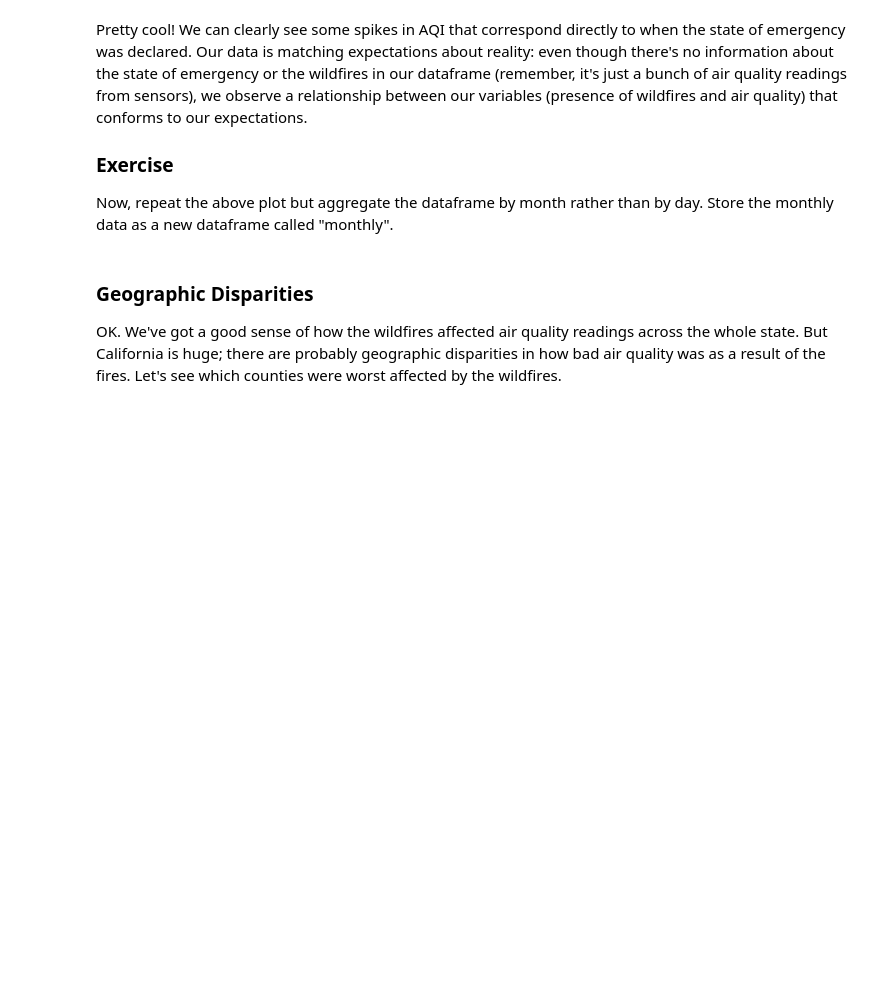
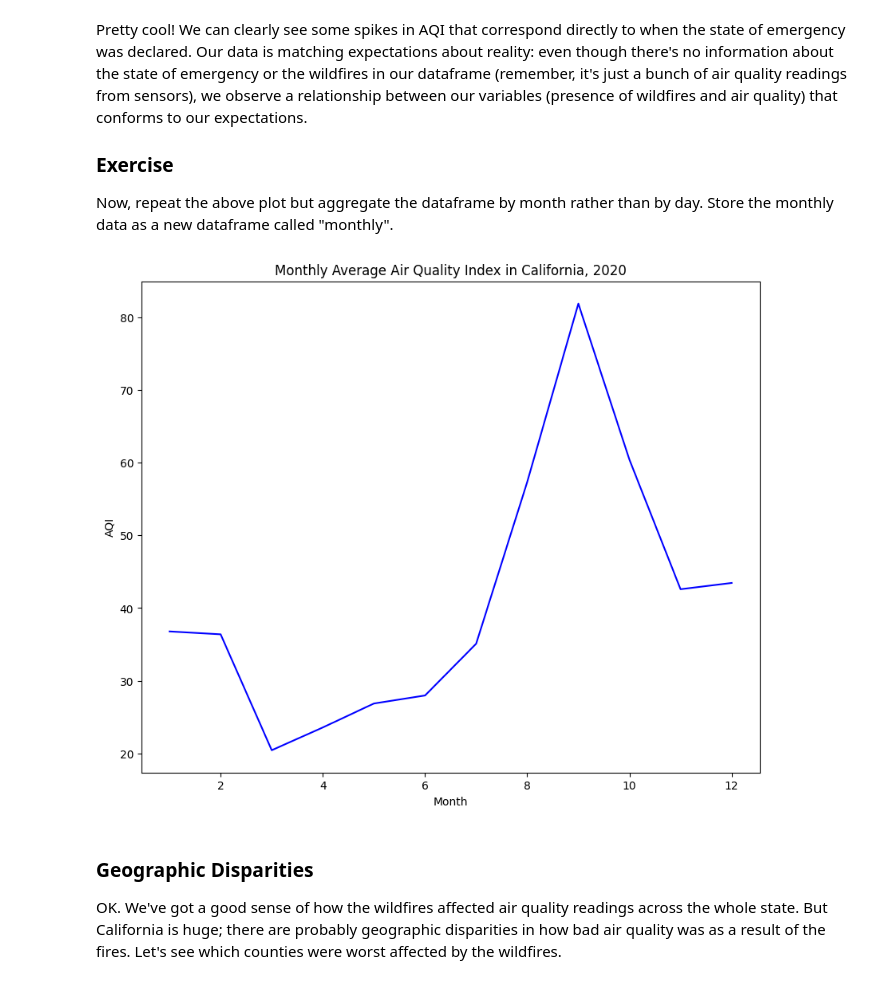
Before and after one commit to ttsupra30/QM2, a Jupyter notebook: w03_spatial_data.ipynb, the cells around one changed output. Saved outputs shown, nothing was run; the diff lists cells and outputs as text; code cells hidden in the pictures; blank space fills up the shorter version.

```diff
--- a/w03_spatial_data.ipynb
+++ b/w03_spatial_data.ipynb
@@ -133,17 +203,20 @@ Pretty cool! We can clearly see some spikes in AQI that correspond directly to w
 ### Exercise
 Now, repeat the above plot but aggregate the dataframe by month rather than by day. Store the monthly data as a new dataframe called "monthly".
 # %%
-# plot the daily data
-daily.plot(color='red')
+# Group by Month and compute the average AQI
+monthly = df.groupby('Month')['AQI'].mean()
 
-#add title and axis labels
-plt.title('Daily Air Quality Index readings in California, 2020')
+# Plot monthly data
+monthly.plot(color='blue')
+
+# Add title and axis labels
+plt.title('Monthly Average Air Quality Index in California, 2020')
 plt.ylabel('AQI')
 plt.xlabel('Month')
 
-# add a dashed black line on August 18th (the 231st day of the year)
-plt.axvline(231, color='black', linestyle='--', label='State of Emergency')
-plt.legend()
+plt.show()
+# %% [output]
+[figure, added]
 # %% [markdown]
 ### Geographic Disparities
 
```
Also changed, not shown: parts of 21 cells of this notebook.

- - -

WHAT IS BEING ASKED: Lines containing the word "cells": copy each of them from the material.

ANSWER FOR THIS EXERCISE:
Before and after one commit to ttsupra30/QM2, a Jupyter notebook: w03_spatial_data.ipynb, the cells around one changed output. Saved outputs shown, nothing was run; the diff lists cells and outputs as text; code cells hidden in the pictures; blank space fills up the shorter version.
Also changed, not shown: parts of 21 cells of this notebook.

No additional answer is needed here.